This past spring, elected officials from the 10 ARC counties submitted their “wish lists” of projects to Todd Long, Planning Director for the GA Department of Transportation (GDOT), which totaled $22.9 billion. Because the one cent sales tax is estimated to generate between $6-7 billion for the ARC region over a ten year period, this list must be significantly reduced by the Roundtable to reflect projects that could be funded within this revenue range. There are specific criteria for a project to be considered for the final list, including factors such as providing connectivity across the region, relieving traffic congestion, serving major employment centers, supporting job creation, being able to be delivered within 10 years, and having strong community support.

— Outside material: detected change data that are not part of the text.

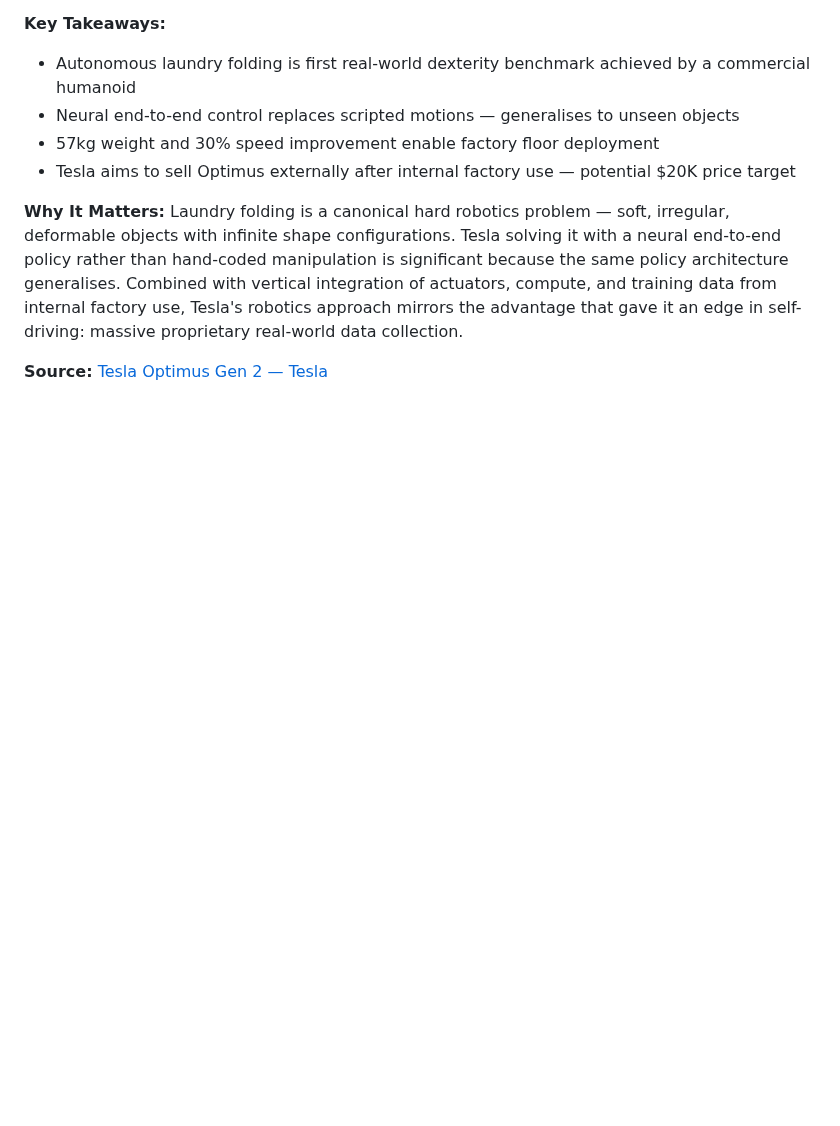
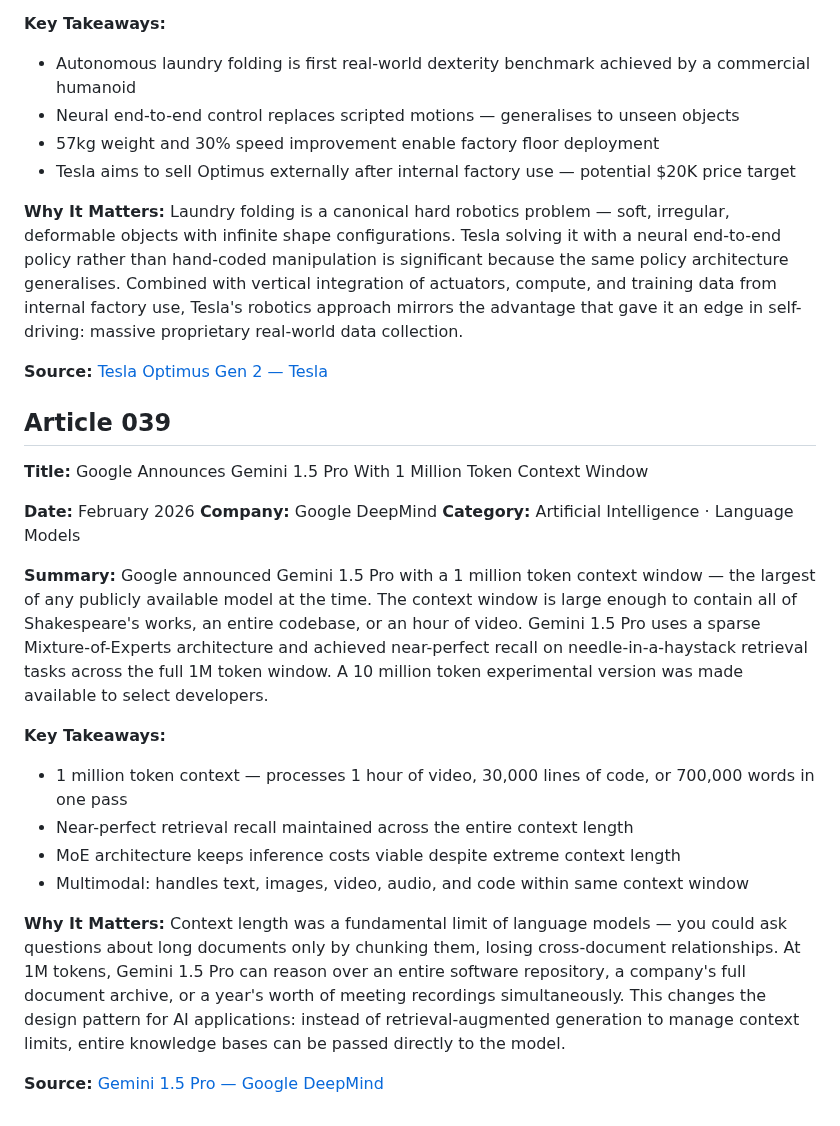
Before and after one commit to Aman-0402/TechChronicle, a Markdown page: Tech.md, the part around the change. GitHub-like rendering; blank space fills up the shorter version.

Commit message:
feat(Tech.md): add article 039 — Google Gemini 1.5 Pro, 1 million token context window

```diff
--- a/Tech.md
+++ b/Tech.md
@@ -1023,3 +1023,25 @@ Tesla unveiled Optimus Gen 2, the second generation of its humanoid robot, demon
 Laundry folding is a canonical hard robotics problem — soft, irregular, deformable objects with infinite shape configurations. Tesla solving it with a neural end-to-end policy rather than hand-coded manipulation is significant because the same policy architecture generalises. Combined with vertical integration of actuators, compute, and training data from internal factory use, Tesla's robotics approach mirrors the advantage that gave it an edge in self-driving: massive proprietary real-world data collection.
 
 **Source:** [Tesla Optimus Gen 2 — Tesla](https://www.tesla.com/AI)
+
+## Article 039
+
+**Title:** Google Announces Gemini 1.5 Pro With 1 Million Token Context Window
+
+**Date:** February 2026
+**Company:** Google DeepMind
+**Category:** Artificial Intelligence · Language Models
+
+**Summary:**
+Google announced Gemini 1.5 Pro with a 1 million token context window — the largest of any publicly available model at the time. The context window is large enough to contain all of Shakespeare's works, an entire codebase, or an hour of video. Gemini 1.5 Pro uses a sparse Mixture-of-Experts architecture and achieved near-perfect recall on needle-in-a-haystack retrieval tasks across the full 1M token window. A 10 million token experimental version was made available to select developers.
+
+**Key Takeaways:**
+- 1 million token context — processes 1 hour of video, 30,000 lines of code, or 700,000 words in one pass
+- Near-perfect retrieval recall maintained across the entire context length
+- MoE architecture keeps inference costs viable despite extreme context length
+- Multimodal: handles text, images, video, audio, and code within same context window
+
+**Why It Matters:**
+Context length was a fundamental limit of language models — you could ask questions about long documents only by chunking them, losing cross-document relationships. At 1M tokens, Gemini 1.5 Pro can reason over an entire software repository, a company's full document archive, or a year's worth of meeting recordings simultaneously. This changes the design pattern for AI applications: instead of retrieval-augmented generation to manage context limits, entire knowledge bases can be passed directly to the model.
+
+**Source:** [Gemini 1.5 Pro — Google DeepMind](https://deepmind.google/technologies/gemini/pro/)
```
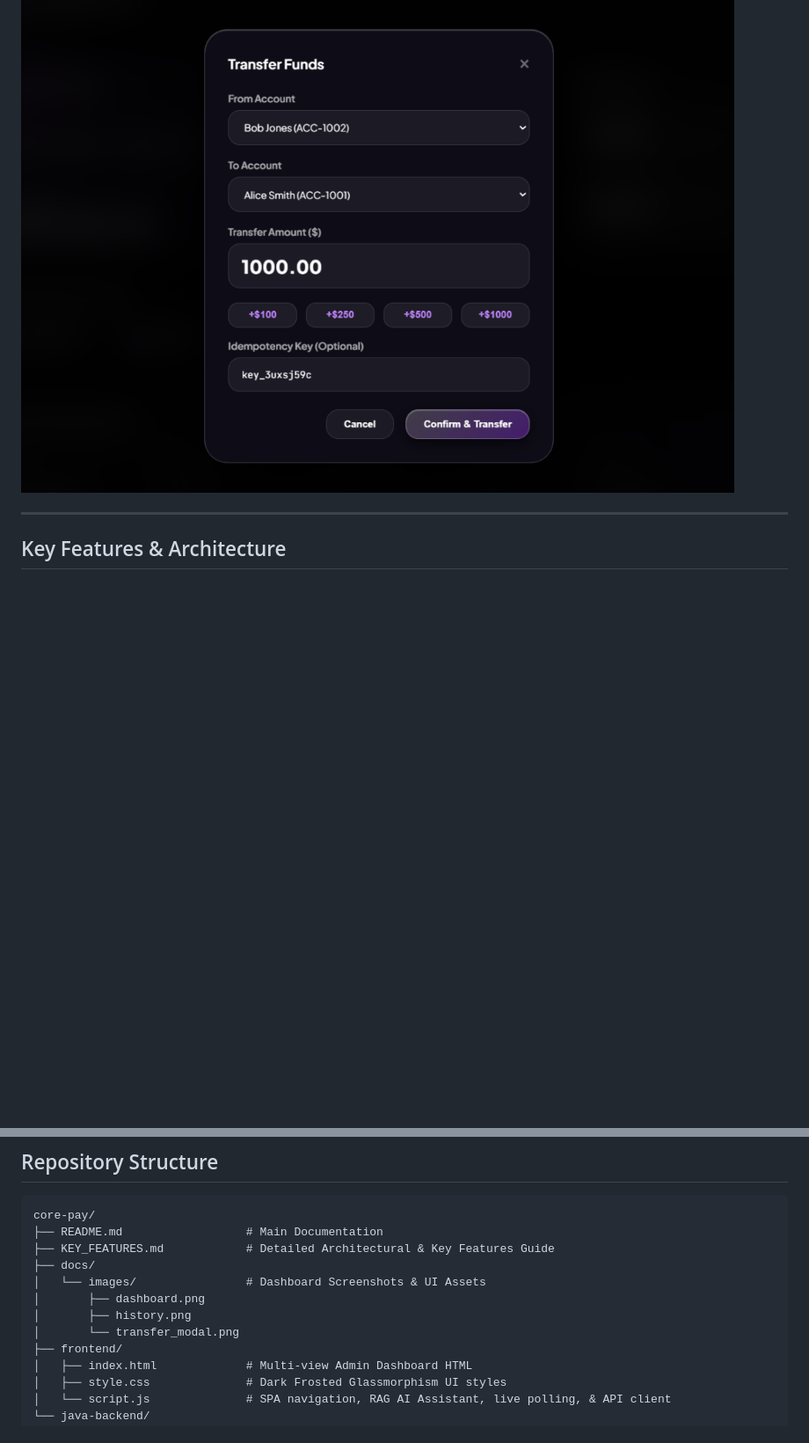
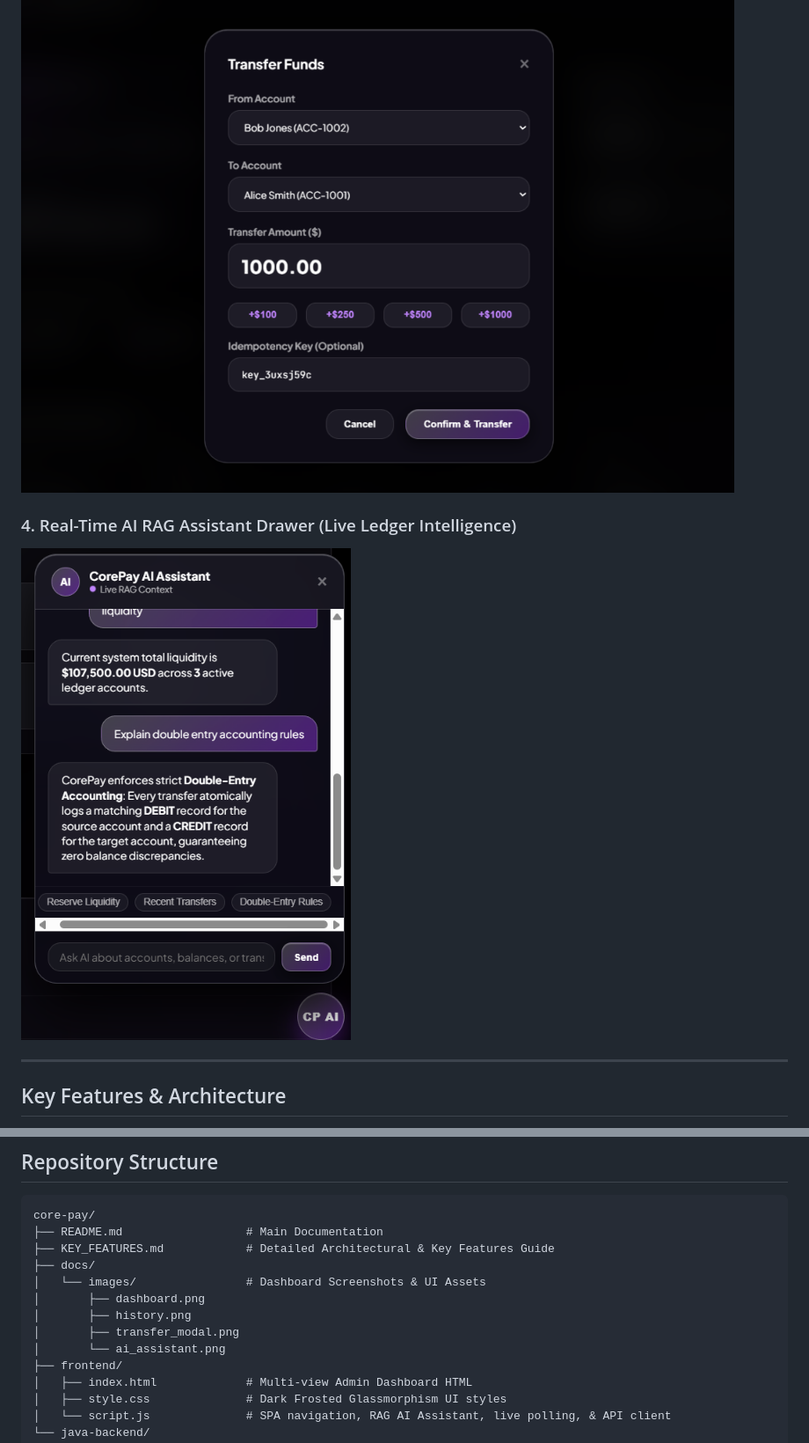
Before and after one commit to MRIDULsinghRAWAT/core-pay, a Markdown page: README.md, 2 parts joined by grey strips. Shown: that part at 88% size. Rendered like a GitHub page; pictures changed too: docs/images/ai_assistant.png (added); blank space fills up the shorter version.

```diff
--- a/README.md
+++ b/README.md
@@ -21,6 +21,9 @@
 
 ### 3. Send Money Transfer Modal (Preset Amounts & Idempotency)
 ![CorePay Transfer Modal](docs/images/transfer_modal.png)
+
+### 4. Real-Time AI RAG Assistant Drawer (Live Ledger Intelligence)
+![CorePay AI Assistant](docs/images/ai_assistant.png)
 
 ---
 
@@ -50,7 +53,8 @@ core-pay/
 │   └── images/                # Dashboard Screenshots & UI Assets
 │       ├── dashboard.png
 │       ├── history.png
-│       └── transfer_modal.png
+│       ├── transfer_modal.png
+│       └── ai_assistant.png
 ├── frontend/
 │   ├── index.html             # Multi-view Admin Dashboard HTML
 │   ├── style.css              # Dark Frosted Glassmorphism UI styles
```
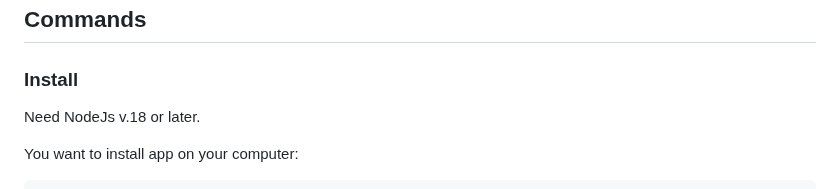
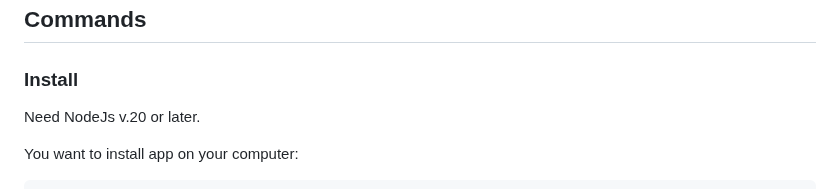
Before and after one commit to graphlab-fr/cosma, a Markdown page: README.md, the part around the change. Rendered like a GitHub page.

Commit message:
doc: node version

```diff
--- a/README.md
+++ b/README.md
@@ -28,7 +28,7 @@ Cosma's development is publicly funded through [Université Jean Moulin Lyon 3](
 
 ### Install
 
-Need NodeJs v.18 or later.
+Need NodeJs v.20 or later.
 
 You want to install app on your computer:
 
```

On June 9, the GA Regional Transportation Authority (GRTA) released their list of recommended transit projects to the ARC Roundtable for inclusion in the 2012 referendum. The CCTI was one of the recommended projects that met the criteria and would also likely have strong ridership. At that meeting, the Roundtable instructed the ARC staff to take a first draft at cutting the project list from $22.9 billion to about $11.5 billion, as a starting point for consideration by the Roundtable. The shortened list of transit projects was presented to the Roundtable at their July 7 meeting and once again, the CCTI was selected as a priority transit project to be considered for the final project list. The next step is for the Roundtable to meet on July 21 and present a draft list of projects further reduced from $11.5 billion to $6.1.
We must ensure the CCTI remains on the list through the process and it will be critically important for you to communicate to the ARC Roundtable members, especially those representing DeKalb County—CEO Burrell Ellis and Decatur Mayor Bill Floyd. I have attached the list of all 21-member Roundtable officials and their email addresses for your convenience and urge you to let them know how important the CCTI is for the Clifton Corridor community as well as the Metro Atlanta region. Below are some talking points you may wish to include in your email, though your own passionate message sent to them ASAP is most important!
Please let me know if you have any questions or need additional information. There are several websites that provide more detailed information on the TIA referendum, the project selection process as well as opportunities to sign up to receive email updates:
- The Clifton Corridor is the largest activity center in the Atlanta region with NO direct access to the Interstate system or to MARTA—only 2 and 4 lane arterial roads feed into the Corridor, and they are highly congested during peak hours.
- There are over 30,000 employees in the Clifton Corridor and an additional 48,000 cars passing through the Corridor each day to further exacerbate congestion
- Job creation in the Corridor is expected to continue with plans for a new hospital and research facilities at Emory, additional expansion of the CDC, a new mixed use residential/retail development on Clifton Road and other construction projects
- The regional economic impact of Emory, the 4th largest employer in the Metro area, is $5.123 billion. Combined with other institutions in the Corridor, the overall economic impact of this significant employment center is huge. A transit alternative to reduce automobile congestion and dependency is critical to the future of this thriving area.
- The FULL FUNDING recommended by the ARC staff, MARTA and GRTA ($1.1 billion) should stay intact in order to provide the viable connectivity needed.
Many, many thanks for your participation in helping to ensure the Clifton Corridor Transit Initiative stays on track!
Betty E. Willis
Senior Associate Vice President
Governmental & Community Affairs
The Clifton Community Partnership